◆ Stored dataset items
---------------
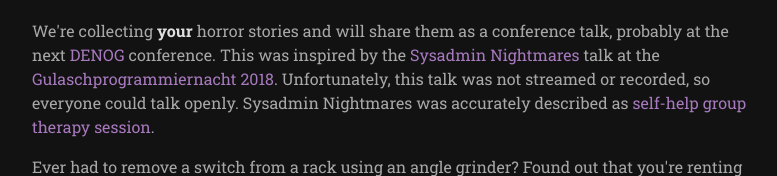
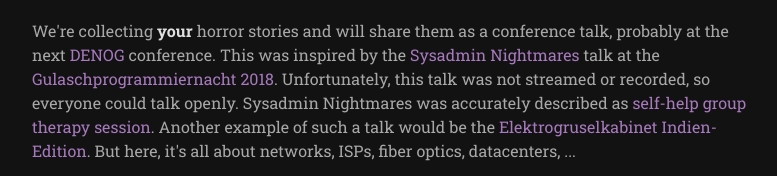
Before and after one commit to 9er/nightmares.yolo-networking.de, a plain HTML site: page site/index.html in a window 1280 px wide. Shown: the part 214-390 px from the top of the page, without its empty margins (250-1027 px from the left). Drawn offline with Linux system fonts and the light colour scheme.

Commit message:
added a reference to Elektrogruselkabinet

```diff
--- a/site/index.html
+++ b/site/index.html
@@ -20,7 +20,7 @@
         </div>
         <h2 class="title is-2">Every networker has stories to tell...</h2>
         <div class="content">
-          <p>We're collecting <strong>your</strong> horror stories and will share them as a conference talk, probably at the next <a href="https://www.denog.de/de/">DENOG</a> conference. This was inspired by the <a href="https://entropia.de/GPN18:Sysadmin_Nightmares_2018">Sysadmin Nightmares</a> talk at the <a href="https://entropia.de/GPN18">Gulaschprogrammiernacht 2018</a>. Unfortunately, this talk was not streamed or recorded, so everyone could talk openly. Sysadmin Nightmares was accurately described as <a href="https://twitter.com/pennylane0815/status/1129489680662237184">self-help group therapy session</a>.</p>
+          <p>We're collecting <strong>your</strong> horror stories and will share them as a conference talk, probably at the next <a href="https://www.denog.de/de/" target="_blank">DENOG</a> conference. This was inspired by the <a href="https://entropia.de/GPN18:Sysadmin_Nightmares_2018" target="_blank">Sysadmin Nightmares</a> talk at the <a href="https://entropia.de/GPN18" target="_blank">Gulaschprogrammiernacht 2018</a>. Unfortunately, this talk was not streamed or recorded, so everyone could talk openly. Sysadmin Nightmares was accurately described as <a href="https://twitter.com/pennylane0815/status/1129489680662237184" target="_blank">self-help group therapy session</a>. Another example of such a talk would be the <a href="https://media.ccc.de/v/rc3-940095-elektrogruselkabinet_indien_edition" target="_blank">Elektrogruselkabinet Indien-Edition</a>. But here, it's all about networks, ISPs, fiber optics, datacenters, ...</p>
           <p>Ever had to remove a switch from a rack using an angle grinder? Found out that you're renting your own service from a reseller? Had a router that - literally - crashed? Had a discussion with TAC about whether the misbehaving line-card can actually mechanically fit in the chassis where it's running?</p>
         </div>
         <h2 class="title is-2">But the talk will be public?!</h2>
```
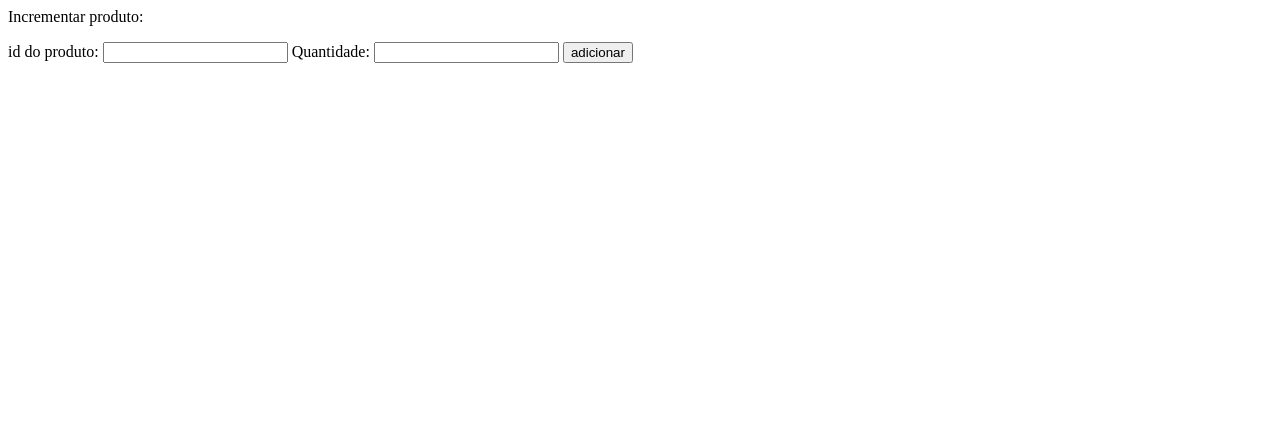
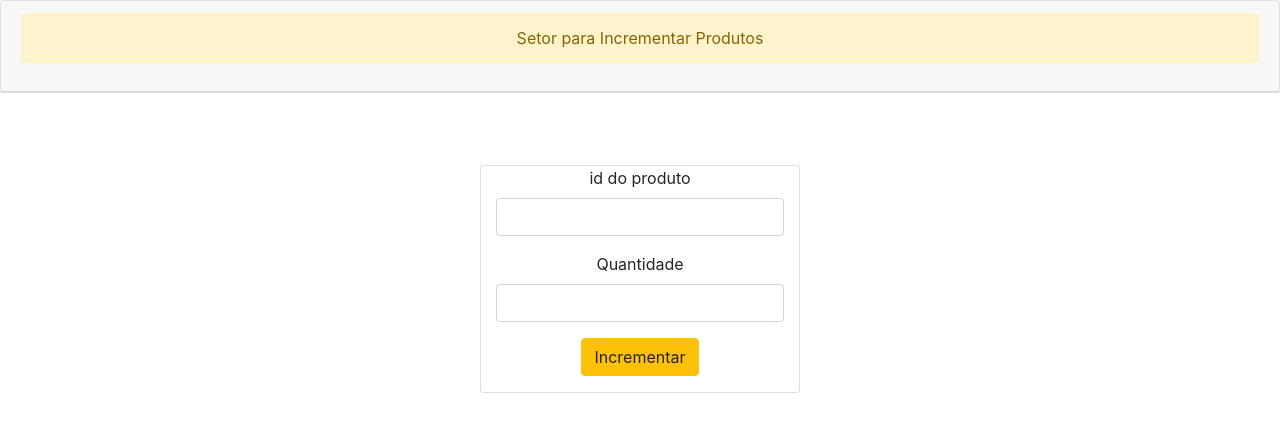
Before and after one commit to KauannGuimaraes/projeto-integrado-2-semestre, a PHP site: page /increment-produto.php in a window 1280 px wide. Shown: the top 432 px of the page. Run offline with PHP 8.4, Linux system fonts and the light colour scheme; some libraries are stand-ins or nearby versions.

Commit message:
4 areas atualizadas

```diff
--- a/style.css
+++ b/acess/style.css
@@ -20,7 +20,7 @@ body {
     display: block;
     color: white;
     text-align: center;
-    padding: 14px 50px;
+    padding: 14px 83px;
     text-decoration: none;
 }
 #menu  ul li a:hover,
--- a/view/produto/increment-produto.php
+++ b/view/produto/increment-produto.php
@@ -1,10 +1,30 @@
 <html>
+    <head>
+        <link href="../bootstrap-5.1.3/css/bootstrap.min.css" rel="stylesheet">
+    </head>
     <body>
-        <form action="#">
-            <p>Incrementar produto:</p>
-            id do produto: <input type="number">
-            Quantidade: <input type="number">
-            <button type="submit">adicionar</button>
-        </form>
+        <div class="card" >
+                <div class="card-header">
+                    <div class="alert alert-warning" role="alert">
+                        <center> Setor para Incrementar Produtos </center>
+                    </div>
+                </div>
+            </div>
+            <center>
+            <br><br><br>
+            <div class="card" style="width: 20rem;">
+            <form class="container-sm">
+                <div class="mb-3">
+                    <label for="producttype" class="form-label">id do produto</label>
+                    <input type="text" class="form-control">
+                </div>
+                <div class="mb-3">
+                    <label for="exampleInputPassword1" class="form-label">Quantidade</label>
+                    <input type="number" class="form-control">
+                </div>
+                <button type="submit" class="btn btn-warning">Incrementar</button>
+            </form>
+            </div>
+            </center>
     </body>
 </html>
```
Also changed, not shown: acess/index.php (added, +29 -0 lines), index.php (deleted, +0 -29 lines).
---------------
◆ Exercise instructions
Pull out the lines above in which the word "button" appears.

◆ Answer section
-            <button type="submit">adicionar</button>
+                <button type="submit" class="btn btn-warning">Incrementar</button>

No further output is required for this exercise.